** Opening THE DATA block **
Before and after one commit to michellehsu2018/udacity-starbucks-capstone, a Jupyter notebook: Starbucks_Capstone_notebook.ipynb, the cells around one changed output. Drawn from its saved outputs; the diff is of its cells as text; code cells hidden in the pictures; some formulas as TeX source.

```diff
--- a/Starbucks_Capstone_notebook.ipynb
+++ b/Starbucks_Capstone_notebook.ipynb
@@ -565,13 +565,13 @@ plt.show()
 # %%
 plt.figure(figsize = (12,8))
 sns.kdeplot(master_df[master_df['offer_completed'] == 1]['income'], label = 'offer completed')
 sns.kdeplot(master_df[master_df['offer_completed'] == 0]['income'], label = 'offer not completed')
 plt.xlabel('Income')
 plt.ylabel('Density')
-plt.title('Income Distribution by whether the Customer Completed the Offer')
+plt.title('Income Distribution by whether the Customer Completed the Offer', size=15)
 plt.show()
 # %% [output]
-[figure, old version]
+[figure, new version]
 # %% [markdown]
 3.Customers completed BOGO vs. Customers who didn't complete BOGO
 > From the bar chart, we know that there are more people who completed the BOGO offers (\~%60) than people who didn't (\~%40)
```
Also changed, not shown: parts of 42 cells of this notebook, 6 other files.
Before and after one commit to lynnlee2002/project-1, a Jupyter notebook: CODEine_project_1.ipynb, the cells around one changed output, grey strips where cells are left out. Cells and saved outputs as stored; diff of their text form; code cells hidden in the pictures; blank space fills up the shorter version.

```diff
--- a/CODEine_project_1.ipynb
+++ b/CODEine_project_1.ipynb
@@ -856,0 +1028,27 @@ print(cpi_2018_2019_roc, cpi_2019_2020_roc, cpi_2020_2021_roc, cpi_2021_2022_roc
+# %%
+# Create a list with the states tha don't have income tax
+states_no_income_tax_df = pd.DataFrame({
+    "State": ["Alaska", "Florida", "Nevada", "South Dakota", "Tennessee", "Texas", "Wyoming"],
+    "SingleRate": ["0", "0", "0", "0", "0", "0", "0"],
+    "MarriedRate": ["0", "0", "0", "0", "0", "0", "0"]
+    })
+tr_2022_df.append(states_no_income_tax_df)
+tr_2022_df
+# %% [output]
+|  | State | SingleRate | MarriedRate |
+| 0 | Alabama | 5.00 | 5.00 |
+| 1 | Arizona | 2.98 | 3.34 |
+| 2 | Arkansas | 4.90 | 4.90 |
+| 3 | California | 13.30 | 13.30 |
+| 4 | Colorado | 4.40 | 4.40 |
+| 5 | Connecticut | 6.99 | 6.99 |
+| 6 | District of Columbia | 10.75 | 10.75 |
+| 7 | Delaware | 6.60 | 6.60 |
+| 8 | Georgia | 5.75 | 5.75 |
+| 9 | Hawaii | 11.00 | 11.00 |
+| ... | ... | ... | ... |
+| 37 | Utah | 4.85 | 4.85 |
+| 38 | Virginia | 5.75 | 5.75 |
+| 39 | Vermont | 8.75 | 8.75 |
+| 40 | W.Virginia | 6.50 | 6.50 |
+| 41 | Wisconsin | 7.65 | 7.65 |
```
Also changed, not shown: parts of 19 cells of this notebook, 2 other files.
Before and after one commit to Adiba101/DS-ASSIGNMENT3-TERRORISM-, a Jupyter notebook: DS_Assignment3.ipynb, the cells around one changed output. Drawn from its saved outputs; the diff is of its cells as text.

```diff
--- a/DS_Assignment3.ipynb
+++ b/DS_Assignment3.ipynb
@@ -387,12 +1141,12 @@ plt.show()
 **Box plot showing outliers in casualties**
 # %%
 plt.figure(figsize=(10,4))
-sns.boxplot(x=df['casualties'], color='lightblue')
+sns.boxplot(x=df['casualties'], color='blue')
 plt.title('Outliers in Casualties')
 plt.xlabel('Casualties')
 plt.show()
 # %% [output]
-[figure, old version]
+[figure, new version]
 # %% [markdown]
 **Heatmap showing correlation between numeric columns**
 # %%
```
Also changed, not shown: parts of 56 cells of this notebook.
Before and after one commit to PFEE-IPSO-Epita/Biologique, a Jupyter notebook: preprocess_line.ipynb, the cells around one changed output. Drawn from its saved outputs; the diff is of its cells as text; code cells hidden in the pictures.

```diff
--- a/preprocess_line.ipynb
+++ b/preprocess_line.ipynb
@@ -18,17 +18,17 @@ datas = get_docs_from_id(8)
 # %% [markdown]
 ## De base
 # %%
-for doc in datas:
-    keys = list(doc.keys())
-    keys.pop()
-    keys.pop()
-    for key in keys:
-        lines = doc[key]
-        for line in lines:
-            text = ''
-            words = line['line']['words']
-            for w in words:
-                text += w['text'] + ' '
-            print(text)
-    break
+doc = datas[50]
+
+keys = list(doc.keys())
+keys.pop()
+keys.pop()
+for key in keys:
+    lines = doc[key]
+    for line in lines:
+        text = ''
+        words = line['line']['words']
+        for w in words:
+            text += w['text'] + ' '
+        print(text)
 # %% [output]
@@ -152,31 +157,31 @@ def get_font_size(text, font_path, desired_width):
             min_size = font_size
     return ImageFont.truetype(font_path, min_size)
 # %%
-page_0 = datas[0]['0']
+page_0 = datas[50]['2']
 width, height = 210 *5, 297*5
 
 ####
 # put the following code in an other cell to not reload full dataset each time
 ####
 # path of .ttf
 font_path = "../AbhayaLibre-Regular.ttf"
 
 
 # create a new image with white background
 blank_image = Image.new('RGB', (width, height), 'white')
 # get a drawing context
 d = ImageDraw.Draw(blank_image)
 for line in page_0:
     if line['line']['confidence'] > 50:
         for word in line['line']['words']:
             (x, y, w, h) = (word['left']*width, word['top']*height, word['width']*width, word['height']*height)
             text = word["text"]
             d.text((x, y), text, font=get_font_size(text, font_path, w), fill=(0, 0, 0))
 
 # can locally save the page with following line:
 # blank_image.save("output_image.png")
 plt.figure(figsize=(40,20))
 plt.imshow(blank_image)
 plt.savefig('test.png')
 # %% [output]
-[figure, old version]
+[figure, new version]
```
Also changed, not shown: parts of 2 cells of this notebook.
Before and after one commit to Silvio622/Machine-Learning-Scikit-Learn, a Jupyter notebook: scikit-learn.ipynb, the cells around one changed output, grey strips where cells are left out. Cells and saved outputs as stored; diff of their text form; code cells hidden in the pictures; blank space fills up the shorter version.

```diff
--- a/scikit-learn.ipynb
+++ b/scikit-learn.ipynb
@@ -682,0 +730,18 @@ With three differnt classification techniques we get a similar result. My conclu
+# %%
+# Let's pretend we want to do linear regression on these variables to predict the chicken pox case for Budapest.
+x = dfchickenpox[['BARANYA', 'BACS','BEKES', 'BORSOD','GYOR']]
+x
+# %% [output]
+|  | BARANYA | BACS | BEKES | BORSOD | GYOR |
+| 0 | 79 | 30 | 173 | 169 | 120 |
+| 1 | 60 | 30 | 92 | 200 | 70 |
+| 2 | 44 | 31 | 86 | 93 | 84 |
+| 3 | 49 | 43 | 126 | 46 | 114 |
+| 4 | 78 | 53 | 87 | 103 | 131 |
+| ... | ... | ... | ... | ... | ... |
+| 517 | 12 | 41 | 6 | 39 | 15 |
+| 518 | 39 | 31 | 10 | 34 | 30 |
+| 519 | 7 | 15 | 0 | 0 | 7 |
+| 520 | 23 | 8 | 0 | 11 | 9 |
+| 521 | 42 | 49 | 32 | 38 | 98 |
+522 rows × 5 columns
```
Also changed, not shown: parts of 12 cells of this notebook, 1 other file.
** Closing THE DATA block **
EXERCISE: Copy out every entry exactly.

SOLVED PROBLEM:
Before and after one commit to michellehsu2018/udacity-starbucks-capstone, a Jupyter notebook: Starbucks_Capstone_notebook.ipynb, the cells around one changed output. Drawn from its saved outputs; the diff is of its cells as text; code cells hidden in the pictures; some formulas as TeX source.

```diff
--- a/Starbucks_Capstone_notebook.ipynb
+++ b/Starbucks_Capstone_notebook.ipynb
@@ -565,13 +565,13 @@ plt.show()
 # %%
 plt.figure(figsize = (12,8))
 sns.kdeplot(master_df[master_df['offer_completed'] == 1]['income'], label = 'offer completed')
 sns.kdeplot(master_df[master_df['offer_completed'] == 0]['income'], label = 'offer not completed')
 plt.xlabel('Income')
 plt.ylabel('Density')
-plt.title('Income Distribution by whether the Customer Completed the Offer')
+plt.title('Income Distribution by whether the Customer Completed the Offer', size=15)
 plt.show()
 # %% [output]
-[figure, old version]
+[figure, new version]
 # %% [markdown]
 3.Customers completed BOGO vs. Customers who didn't complete BOGO
 > From the bar chart, we know that there are more people who completed the BOGO offers (\~%60) than people who didn't (\~%40)
```
Also changed, not shown: parts of 42 cells of this notebook, 6 other files.
Before and after one commit to lynnlee2002/project-1, a Jupyter notebook: CODEine_project_1.ipynb, the cells around one changed output, grey strips where cells are left out. Cells and saved outputs as stored; diff of their text form; code cells hidden in the pictures; blank space fills up the shorter version.

```diff
--- a/CODEine_project_1.ipynb
+++ b/CODEine_project_1.ipynb
@@ -856,0 +1028,27 @@ print(cpi_2018_2019_roc, cpi_2019_2020_roc, cpi_2020_2021_roc, cpi_2021_2022_roc
+# %%
+# Create a list with the states tha don't have income tax
+states_no_income_tax_df = pd.DataFrame({
+    "State": ["Alaska", "Florida", "Nevada", "South Dakota", "Tennessee", "Texas", "Wyoming"],
+    "SingleRate": ["0", "0", "0", "0", "0", "0", "0"],
+    "MarriedRate": ["0", "0", "0", "0", "0", "0", "0"]
+    })
+tr_2022_df.append(states_no_income_tax_df)
+tr_2022_df
+# %% [output]
+|  | State | SingleRate | MarriedRate |
+| 0 | Alabama | 5.00 | 5.00 |
+| 1 | Arizona | 2.98 | 3.34 |
+| 2 | Arkansas | 4.90 | 4.90 |
+| 3 | California | 13.30 | 13.30 |
+| 4 | Colorado | 4.40 | 4.40 |
+| 5 | Connecticut | 6.99 | 6.99 |
+| 6 | District of Columbia | 10.75 | 10.75 |
+| 7 | Delaware | 6.60 | 6.60 |
+| 8 | Georgia | 5.75 | 5.75 |
+| 9 | Hawaii | 11.00 | 11.00 |
+| ... | ... | ... | ... |
+| 37 | Utah | 4.85 | 4.85 |
+| 38 | Virginia | 5.75 | 5.75 |
+| 39 | Vermont | 8.75 | 8.75 |
+| 40 | W.Virginia | 6.50 | 6.50 |
+| 41 | Wisconsin | 7.65 | 7.65 |
```
Also changed, not shown: parts of 19 cells of this notebook, 2 other files.
Before and after one commit to Adiba101/DS-ASSIGNMENT3-TERRORISM-, a Jupyter notebook: DS_Assignment3.ipynb, the cells around one changed output. Drawn from its saved outputs; the diff is of its cells as text.

```diff
--- a/DS_Assignment3.ipynb
+++ b/DS_Assignment3.ipynb
@@ -387,12 +1141,12 @@ plt.show()
 **Box plot showing outliers in casualties**
 # %%
 plt.figure(figsize=(10,4))
-sns.boxplot(x=df['casualties'], color='lightblue')
+sns.boxplot(x=df['casualties'], color='blue')
 plt.title('Outliers in Casualties')
 plt.xlabel('Casualties')
 plt.show()
 # %% [output]
-[figure, old version]
+[figure, new version]
 # %% [markdown]
 **Heatmap showing correlation between numeric columns**
 # %%
```
Also changed, not shown: parts of 56 cells of this notebook.
Before and after one commit to PFEE-IPSO-Epita/Biologique, a Jupyter notebook: preprocess_line.ipynb, the cells around one changed output. Drawn from its saved outputs; the diff is of its cells as text; code cells hidden in the pictures.

```diff
--- a/preprocess_line.ipynb
+++ b/preprocess_line.ipynb
@@ -18,17 +18,17 @@ datas = get_docs_from_id(8)
 # %% [markdown]
 ## De base
 # %%
-for doc in datas:
-    keys = list(doc.keys())
-    keys.pop()
-    keys.pop()
-    for key in keys:
-        lines = doc[key]
-        for line in lines:
-            text = ''
-            words = line['line']['words']
-            for w in words:
-                text += w['text'] + ' '
-            print(text)
-    break
+doc = datas[50]
+
+keys = list(doc.keys())
+keys.pop()
+keys.pop()
+for key in keys:
+    lines = doc[key]
+    for line in lines:
+        text = ''
+        words = line['line']['words']
+        for w in words:
+            text += w['text'] + ' '
+        print(text)
 # %% [output]
@@ -152,31 +157,31 @@ def get_font_size(text, font_path, desired_width):
             min_size = font_size
     return ImageFont.truetype(font_path, min_size)
 # %%
-page_0 = datas[0]['0']
+page_0 = datas[50]['2']
 width, height = 210 *5, 297*5
 
 ####
 # put the following code in an other cell to not reload full dataset each time
 ####
 # path of .ttf
 font_path = "../AbhayaLibre-Regular.ttf"
 
 
 # create a new image with white background
 blank_image = Image.new('RGB', (width, height), 'white')
 # get a drawing context
 d = ImageDraw.Draw(blank_image)
 for line in page_0:
     if line['line']['confidence'] > 50:
         for word in line['line']['words']:
             (x, y, w, h) = (word['left']*width, word['top']*height, word['width']*width, word['height']*height)
             text = word["text"]
             d.text((x, y), text, font=get_font_size(text, font_path, w), fill=(0, 0, 0))
 
 # can locally save the page with following line:
 # blank_image.save("output_image.png")
 plt.figure(figsize=(40,20))
 plt.imshow(blank_image)
 plt.savefig('test.png')
 # %% [output]
-[figure, old version]
+[figure, new version]
```
Also changed, not shown: parts of 2 cells of this notebook.
Before and after one commit to Silvio622/Machine-Learning-Scikit-Learn, a Jupyter notebook: scikit-learn.ipynb, the cells around one changed output, grey strips where cells are left out. Cells and saved outputs as stored; diff of their text form; code cells hidden in the pictures; blank space fills up the shorter version.

```diff
--- a/scikit-learn.ipynb
+++ b/scikit-learn.ipynb
@@ -682,0 +730,18 @@ With three differnt classification techniques we get a similar result. My conclu
+# %%
+# Let's pretend we want to do linear regression on these variables to predict the chicken pox case for Budapest.
+x = dfchickenpox[['BARANYA', 'BACS','BEKES', 'BORSOD','GYOR']]
+x
+# %% [output]
+|  | BARANYA | BACS | BEKES | BORSOD | GYOR |
+| 0 | 79 | 30 | 173 | 169 | 120 |
+| 1 | 60 | 30 | 92 | 200 | 70 |
+| 2 | 44 | 31 | 86 | 93 | 84 |
+| 3 | 49 | 43 | 126 | 46 | 114 |
+| 4 | 78 | 53 | 87 | 103 | 131 |
+| ... | ... | ... | ... | ... | ... |
+| 517 | 12 | 41 | 6 | 39 | 15 |
+| 518 | 39 | 31 | 10 | 34 | 30 |
+| 519 | 7 | 15 | 0 | 0 | 7 |
+| 520 | 23 | 8 | 0 | 11 | 9 |
+| 521 | 42 | 49 | 32 | 38 | 98 |
+522 rows × 5 columns
```
Also changed, not shown: parts of 12 cells of this notebook, 1 other file.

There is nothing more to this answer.